Laing O’Rourke to use low-carbon concrete on all new UK projects
11 April 2023
Laing O’Rourke has announced that it is mandating the use of low-carbon concrete on all new projects beginning construction on or after 1 April 2023. This is said to result in a significant reduction in the company’s scope 3 carbon emissions, accelerating the company’s progress towards its net-zero targets.
The decision follows a long-term research programme co-funded by Laing O’Rourke and Innovate UK, and in collaboration with the University of Cambridge and Sheffield University’s Advanced Manufacturing Research Centre (AMRC). A range of low-carbon concrete options have been successfully tested and proven as a like-for-like substitute for traditional concrete.
The change will be introduced with immediate effect, and all new projects starting main construction on or after 1 April 2023 will exclusively use low-carbon concrete. Laing O’Rourke estimates that the overall carbon reduction will be 28% when compared with the company’s concrete usage in 2022.
Laing O’Rourke’s low-carbon concrete uses lower-carbon alternatives to Portland cement, including GGBS (Ground Granulated Blast-furnace Slag) and PFA (Pulverised Fly Ash), both of which are industrial by-products with a much lower carbon footprint. The company recognizes that this is the first step in a longer journey to decarbonisation and its ongoing research program focuses on wider-scale deployment of cement-free options, which are ultra-low carbon.

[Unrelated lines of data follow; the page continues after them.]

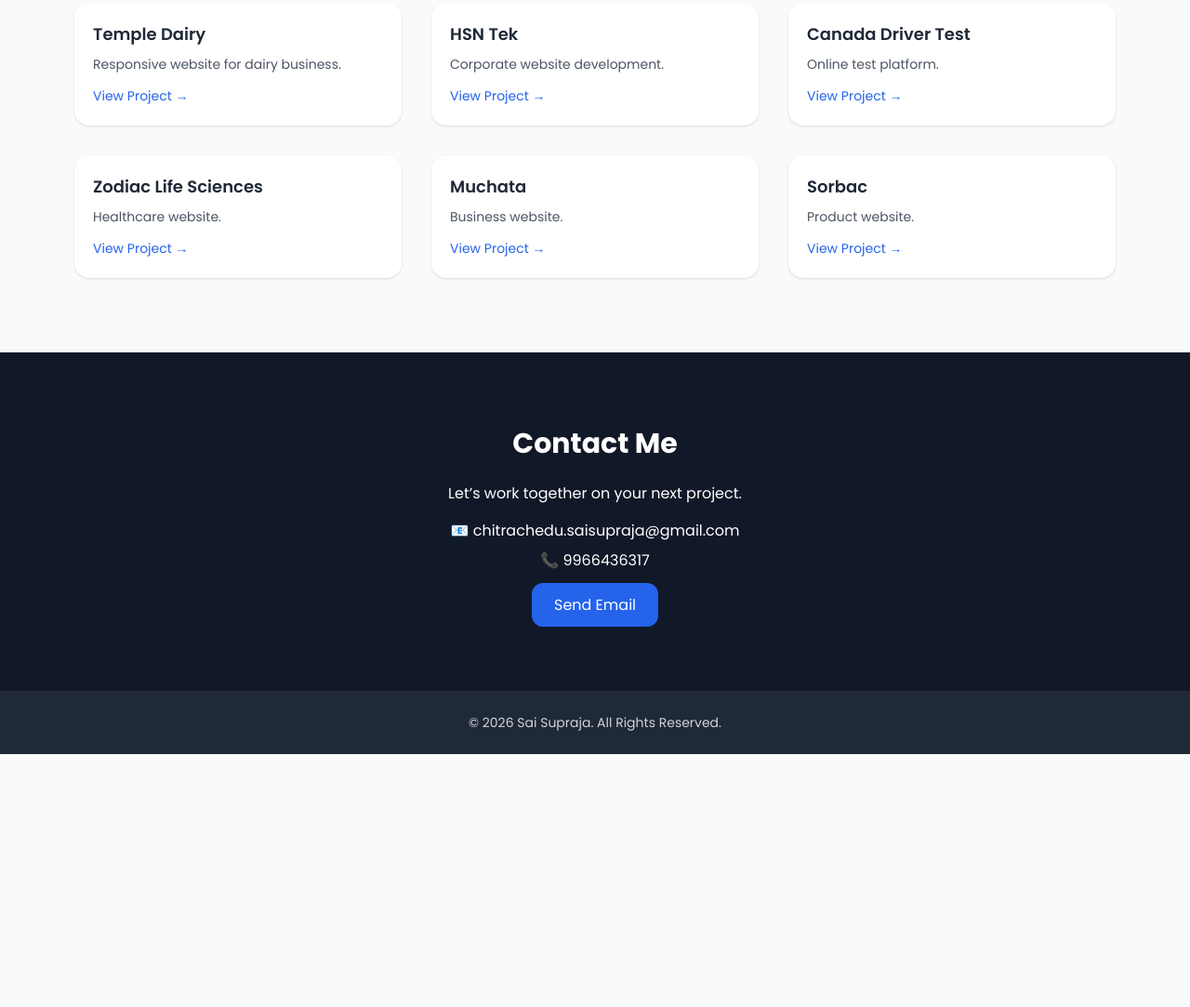
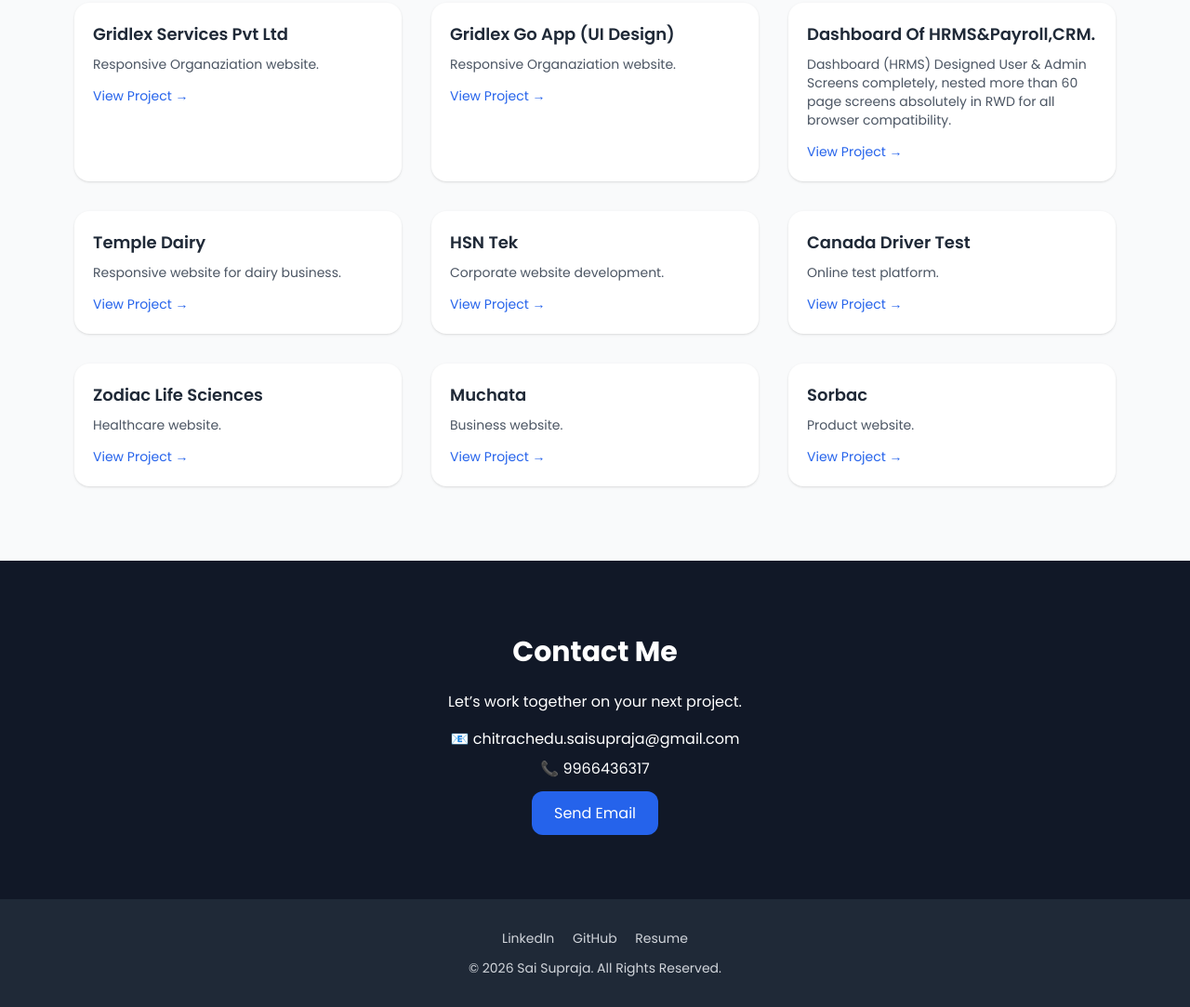
Before and after one commit to saicc419/sai-supraja-portfolio, a plain HTML site: page index.html in a window 1280 px wide. Shown: the part 1303-2386 px from the top of the page at 93% size. Before the commit the page ends 2114 px from the top, so only its background shows below. Drawn offline with nearby package versions, Linux system fonts and the light colour scheme.

Commit message:
Add files via upload

```diff
--- a/index.html
+++ b/index.html
@@ -83,6 +83,21 @@
 
         <!-- Project Card -->
         <div class="bg-white rounded-2xl shadow hover:shadow-lg transition p-5">
+            <h3 class="font-semibold text-lg mb-2">Gridlex Services Pvt Ltd</h3>
+            <p class="text-sm text-gray-600 mb-3">Responsive Organaziation website.</p>
+            <a href="https://www.gridlex.com/" target="_blank" class="text-blue-600 text-sm">View Project →</a>
+          </div>
+          <div class="bg-white rounded-2xl shadow hover:shadow-lg transition p-5">
+            <h3 class="font-semibold text-lg mb-2">Gridlex Go App (UI Design)</h3>
+            <p class="text-sm text-gray-600 mb-3">Responsive Organaziation website.</p>
+            <a href="Google Play Store – Gridlex Go App" target="_blank" class="text-blue-600 text-sm">View Project →</a>
+          </div>
+          <div class="bg-white rounded-2xl shadow hover:shadow-lg transition p-5">
+            <h3 class="font-semibold text-lg mb-2">Dashboard Of HRMS&Payroll,CRM.</h3>
+            <p class="text-sm text-gray-600 mb-3">Dashboard (HRMS) Designed User & Admin Screens completely, nested more than 60 page screens absolutely in RWD for all browser compatibility.</p>
+            <a href="https://gridlex.com/c/ra/" target="_blank" class="text-blue-600 text-sm">View Project →</a>
+          </div>
+        <div class="bg-white rounded-2xl shadow hover:shadow-lg transition p-5">
           <h3 class="font-semibold text-lg mb-2">Temple Dairy</h3>
           <p class="text-sm text-gray-600 mb-3">Responsive website for dairy business.</p>
           <a href="https://www.templedairy.in/" target="_blank" class="text-blue-600 text-sm">View Project →</a>
@@ -134,9 +149,14 @@
   </section>
 
   <!-- Footer -->
-  <footer class="py-6 text-center bg-gray-800 text-gray-300 text-sm">
+  <footer class="py-8 text-center bg-gray-800 text-gray-300 text-sm">
+    <div class="mb-3 space-x-4">
+    <a href="www.linkedin.com/in/sai-supraja" target="_blank" class="hover:text-white">LinkedIn</a>
+    <a href="https://github.com/saicc419" target="_blank" class="hover:text-white">GitHub</a>
+    <a href="https://saicc419.github.io/sai-supraja-portfolio/resume.pdf" target="_blank" class="hover:text-white">Resume</a>
+    </div>
     © 2026 Sai Supraja. All Rights Reserved.
-  </footer>
+    </footer>
 
 </body>
 </html>
```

Cathal O’Rourke, Laing O’Rourke’s newly appointed Chief Operating Officer, said, “We’ve committed to being a net zero company before 2050 and we are looking at every possible measure to accelerate our progress. In construction, the greatest challenge is reducing scope 3 emissions – the embodied carbon in purchased materials.
“Reducing all carbon emissions is a priority for our business. The built environment makes a significant contribution to global warming and constructors must work with clients and design partners to deploy new technologies and innovations that make modern methods the norm and enable us to build in less carbon intensive ways.”